by Andy DeRolf '08
June 27, 2006
What does the average Hoosier high-school grad know of the Native Americans of Indiana? Assuming he or she chose not to nap during fourth grade history class, whatever was known might have been swept away alongside algebra, organic compounds, and John Steinbeck.
But there are those who are attempting to combat the lack of awareness of the rich cultural heritage the Hoosier state has in American Indian culture. The Native American influence on Indiana extends beyond 2000 years. Evidence of that ancient culture can be found in Mounds State Park near Anderson. Between 200 and 500 years before America was colonized by the Europeans, a Mississippian culture thrived on the banks of the Ohio and influenced other cultures as far away as Alabama and Pennsylvania.
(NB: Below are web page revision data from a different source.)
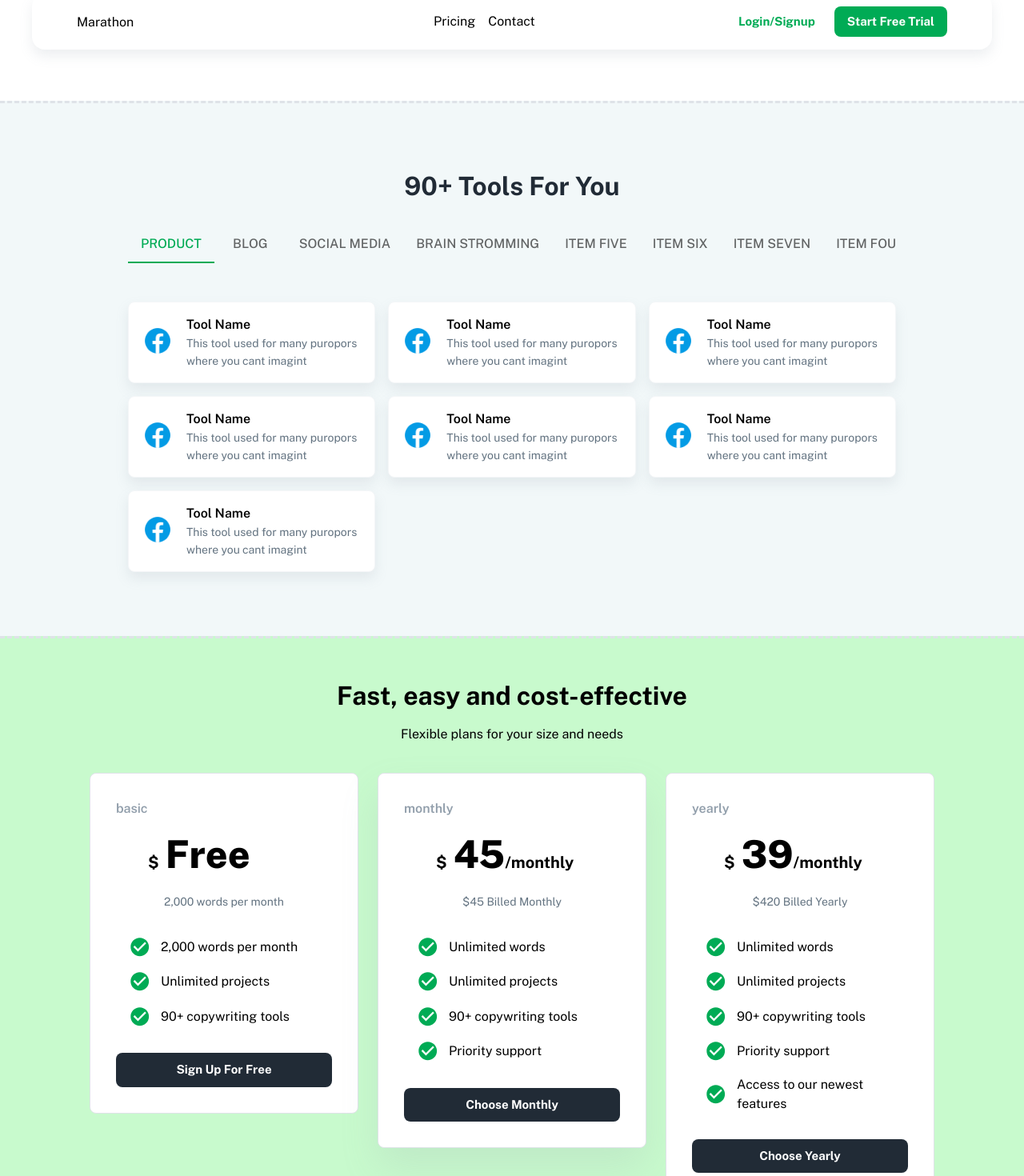
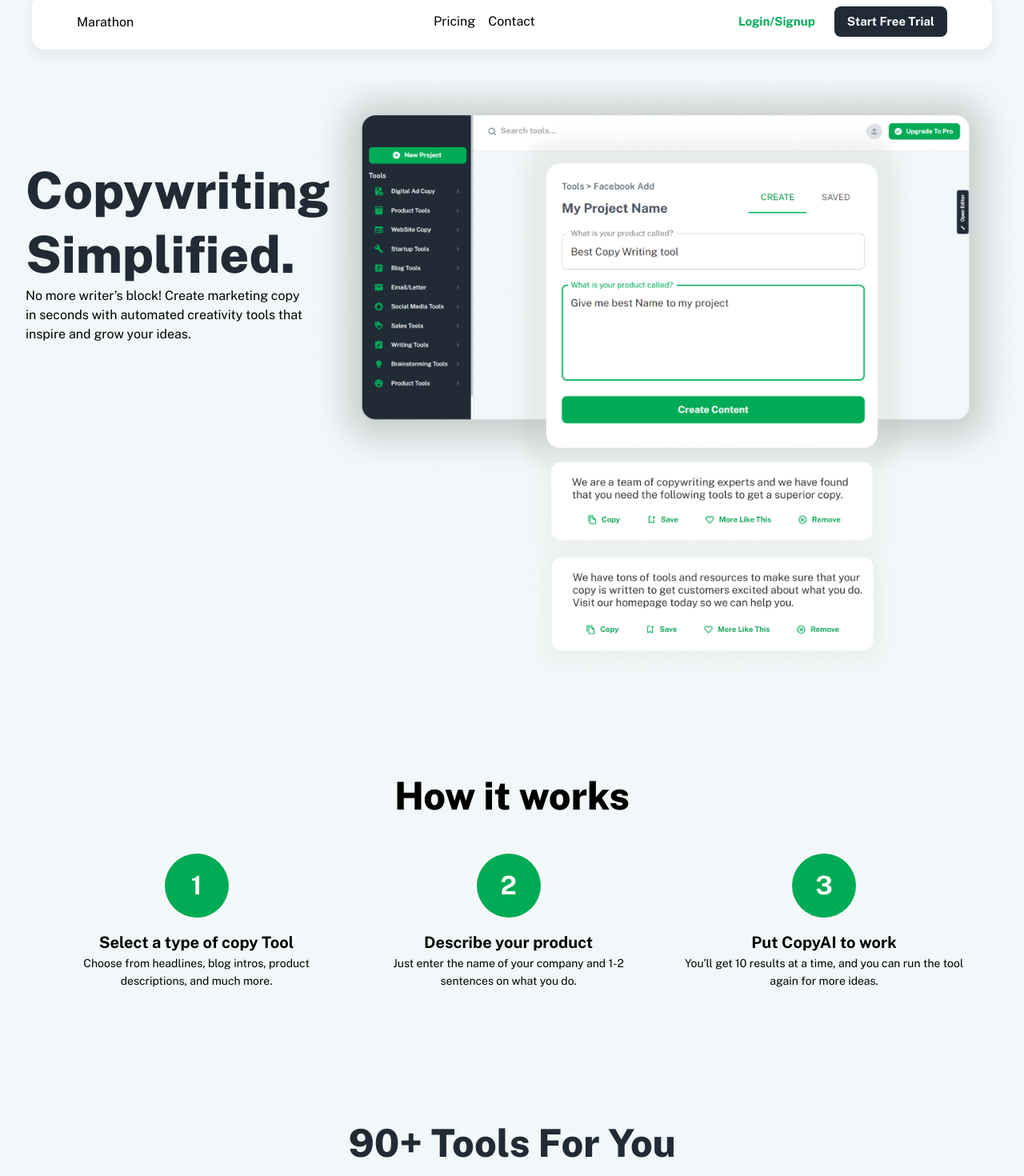
Before and after one commit to dhana0123/marathon, a React (Create React App) app: page / in a window 1280 px wide. Shown: the part 18-1488 px from the top of the page at 80% size. Built offline with nearby package versions, Linux system fonts and the light colour scheme.

Commit message:
fix(landingPage): landing Page created

```diff
--- a/src/Routes/Landing.tsx
+++ b/src/Routes/Landing.tsx
@@ -6,14 +6,16 @@ import Footer from "../sections/Footer";
 import FAQS from "../sections/FAQS";
 import ToolBanner from "../sections/ToolsBanner";
 import Subscription from "../sections/Subscription";
+import Steps from "../sections/Steps";
+import Banner from "../sections/Banner";
 const Landing = () => {
   const theme = useTheme();
   return (
     <Box
       sx={{
-        // backgroundColor: theme.palette.primary.main,
+        backgroundColor: "#F2F8F9",
         height: "100vh",
-        pt: 18,
+        pt: 15,
       }}
     >
       <Container
@@ -30,20 +32,26 @@ const Landing = () => {
       >
         <TopNavbar />
       </Container>
+      {/* banner */}
+      <Box sx={{ backgroundColor: "#F2F8F9", margn: "auto", pb: 6 }}>
+        <Box maxWidth={"1500px"} margin="auto">
+          <Banner />
+        </Box>
+      </Box>
+      {/* steps */}
+      <Box sx={{ backgroundColor: "#F2F8F9", margn: "auto" }}>
+        <Container>
+          <Steps />
+        </Container>
+      </Box>
       {/* ToolBanner */}
-      <Box
-        sx={{ backgroundColor: "#F2F8F9", margn: "auto" }}
-        borderTop={(theme) => `3px dashed ${theme.palette.grey[300]}`}
-      >
+      <Box sx={{ backgroundColor: "#F2F8F9", margn: "auto" }}>
         <Container>
           <ToolBanner />
         </Container>
       </Box>
       {/* plans */}
-      <Box
-        sx={{ backgroundColor: "primary.lighter", py: 4, margn: "auto" }}
-        borderTop={(theme) => `3px dashed ${theme.palette.grey[300]}`}
-      >
+      <Box sx={{ backgroundColor: "#F2F8F9", py: 4, margn: "auto" }}>
         <Container>
           <Subscription />
         </Container>
@@ -53,7 +61,7 @@ const Landing = () => {
         sx={{
           pt: 3,
           pb: 10,
-          backgroundColor: "secondary.lighter",
+          backgroundColor: "#F2F8F9",
           margn: "auto",
         }}
       >
--- a/src/components/Nav/TopNavbar.tsx
+++ b/src/components/Nav/TopNavbar.tsx
@@ -122,7 +122,9 @@ const TopNavbar = () => {
           spacing={2}
         >
           <Button variant="text">Login/Signup</Button>
-          <Button variant="contained">Start free trial</Button>
+          <Button variant="contained" sx={{ backgroundColor: "grey.800" }}>
+            Start free trial
+          </Button>
         </Stack>
       </Stack>
     </Container>
--- /dev/null
+++ b/src/sections/Banner/Banner.tsx
@@ -0,0 +1,38 @@
+import React from "react";
+import { Box, Stack, Typography, useMediaQuery } from "@mui/material";
+import bannerimg from "../../assets/images/banner.png";
+
+const Banner = () => {
+  const matches = useMediaQuery("(max-width:600px)");
+  return (
+    <Stack direction={{ xs: "column", sm: "row" }}>
+      <Box width={{ xs: "100%", sm: "30%" }}>
+        <Typography
+          variant="h1"
+          sx={{
+            pl: { xs: "0rem", sm: "2rem" },
+            pt: { xs: "1rem", sm: "6rem" },
+            color: "grey.800",
+            textAlign: matches ? "center" : "inherit",
+            fontSize: matches ? "3rem" : "4rem",
+          }}
+        >
+          Copywriting Simplified.
+        </Typography>
+        <Typography sx={{ pl: "2rem" }}>
+          No more writer’s block! Create marketing copy in seconds with
+          automated creativity tools that inspire and grow your ideas.
+        </Typography>
+      </Box>
+      <Box
+        width={{ xs: "100%", sm: "70%" }}
+        sx={{ pt: { xs: "2rem", sm: "inherit" } }}
+        height="100%"
+      >
+        <img src={bannerimg} width="100%" />
+      </Box>
+    </Stack>
+  );
+};
+
+export default Banner;
--- /dev/null
+++ b/src/sections/Banner/index.tsx
@@ -0,0 +1 @@
+export { default } from "./Banner";
--- a/src/sections/FAQS/Faqs.tsx
+++ b/src/sections/FAQS/Faqs.tsx
@@ -53,19 +53,20 @@ export default function ControlledAccordions() {
 
   return (
     <Box p={2} width={{ sm: "70%" }} margin="auto">
-      <Typography pt={3} pb={5} textAlign={"center"} variant="h3">
+      <Typography pt={3} pb={5} textAlign={"center"} variant="h2">
         Frequently Asked Questions
       </Typography>
       <Box boxShadow={(theme) => theme.shadows[8]}>
         {(accordionDetails || []).map((panel) => {
           return (
             <Accordion
+              key={panel.title}
               sx={{ px: { xs: 1, sm: 4 }, py: 2 }}
               expanded={expanded === panel.title}
               onChange={handleChange(panel.title)}
             >
               <AccordionSummary
-                expandIcon={<ExpandMoreIcon />}
+                expandIcon={<ExpandMoreIcon color="primary" />}
                 aria-controls="panel1bh-content"
                 id="panel1bh-header"
               >
--- /dev/null
+++ b/src/sections/Steps/Steps.tsx
@@ -0,0 +1,67 @@
+import React from "react";
+import { Box, Stack, Typography } from "@mui/material";
+
+const Steps = () => {
+  return (
+    <Box py={8} pb={10}>
+      <Typography textAlign={"center"} variant="h2" mb={5}>
+        How it works
+      </Typography>
+      <Stack direction={{ xs: "column", sm: "row" }} spacing={4}>
+        <Step
+          number="1"
+          title="Select a type of copy Tool"
+          subTitle="Choose from headlines, blog intros, product descriptions, and much more."
+        />
+        <Step
+          number="2"
+          title="Describe your product"
+          subTitle="Just enter the name of your company and 1-2 sentences on what you do."
+        />
+        <Step
+          number="3"
+          title="Put CopyAI to work"
+          subTitle="You’ll get 10 results at a time, and you can run the tool again for more ideas."
+        />
+      </Stack>
+    </Box>
+  );
+};
+
+type StepProps = {
+  number: string;
+  title: string;
+  subTitle: string;
+};
+
+const Step = ({ number, title, subTitle }: StepProps) => (
+  <Box>
+    <Box
+      display={"flex"}
+      alignSelf={"center"}
+      sx={{
+        borderRadius: "5rem",
+        height: "5rem",
+        width: "5rem",
+        backgroundColor: "primary.main",
+        display: "flex",
+        alignItems: "center",
+        justifyContent: "center",
+        margin: "auto",
+        mb: 2,
+      }}
+    >
+      <Typography variant="h3" color="white">
+        {number}
+      </Typography>
+    </Box>
+    <Typography textAlign={"center"} variant="h5">
+      {title}
+    </Typography>
+    <Typography variant="body2" textAlign={"center"}>
+      {subTitle}
+    </Typography>
+  </Box>
+);
+
+export default Steps;
--- /dev/null
+++ b/src/sections/Steps/index.tsx
@@ -0,0 +1 @@
+export { default } from "./Steps";
--- a/src/sections/Subscription/PlanCard.tsx
+++ b/src/sections/Subscription/PlanCard.tsx
@@ -80,7 +80,7 @@ const PlanCard = ({
       <Box>
         <List>
           {(benfits || []).map((benfit) => (
-            <ListItem>
+            <ListItem key={benfit}>
               <ListItemIcon>
                 <CheckCircleIcon color="primary" />
               </ListItemIcon>
@@ -91,14 +91,13 @@ const PlanCard = ({
         <LoadingButton
           loading={btnLoading}
           size="large"
-          loadingPosition="start"
           onClick={() => {
             onButtonOnClick();
             setBtnLoading(true);
           }}
           fullWidth
           variant="contained"
-          sx={{ mt: 2, backgroundColor: "grey.800" }}
+          sx={{ mt: 2 }}
         >
           {buttonTitle}
         </LoadingButton>
--- a/src/sections/Subscription/Subscription.tsx
+++ b/src/sections/Subscription/Subscription.tsx
@@ -68,7 +68,7 @@ const Subscription = () => {
         margin: "auto",
       }}
     >
-      <Typography variant="h3" textAlign="center">
+      <Typography variant="h2" textAlign="center">
         Fast, easy and cost-effective
       </Typography>
       <Typography textAlign={"center"} my={1.5} variant="body1">
--- a/src/sections/ToolsBanner/ToolsBanner.tsx
+++ b/src/sections/ToolsBanner/ToolsBanner.tsx
@@ -11,7 +11,7 @@ const ToolBanner = () => {
 
   return (
     <Box sx={{ maxWidth: "960px", margin: "auto", py: 10 }}>
-      <Typography textAlign={"center"} sx={{ color: "grey.800" }} variant="h3">
+      <Typography textAlign={"center"} sx={{ color: "grey.800" }} variant="h2">
         90+ Tools For You
       </Typography>
       <Box sx={{ position: "relative" }}>
```
Also changed, not shown: src/assets/images/banner.png (added).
Several education programs are either in the works or exist to combat a lack of knowledge concerning the American Indian heritage of Indiana. For example, the Eiteljorg Museum of American Indian and Western Art boasts an educational facility that offers children hands on experience with crafting pieces of bead or weaving work. Several state parks, such as Mounds State Park, Prophetstown, and Angel Mounds offer further hands-on possibilities for Hoosiers to understand more about those who came before us. Through the additional efforts of the Miami Nation leadership, exhibitions are provided for school children and a possible educational center a la Conner Prairie has been proposed in Parke County.
The best way to learn about the native culture of Indiana is to go straight to the source. Visit the Miami Nation of Indiana’s Homepage. For learn more about Native Americans see DeRolf's brochure on Native Americans.
Andy Derolf '08 is a history major from Shelbyville, Ind.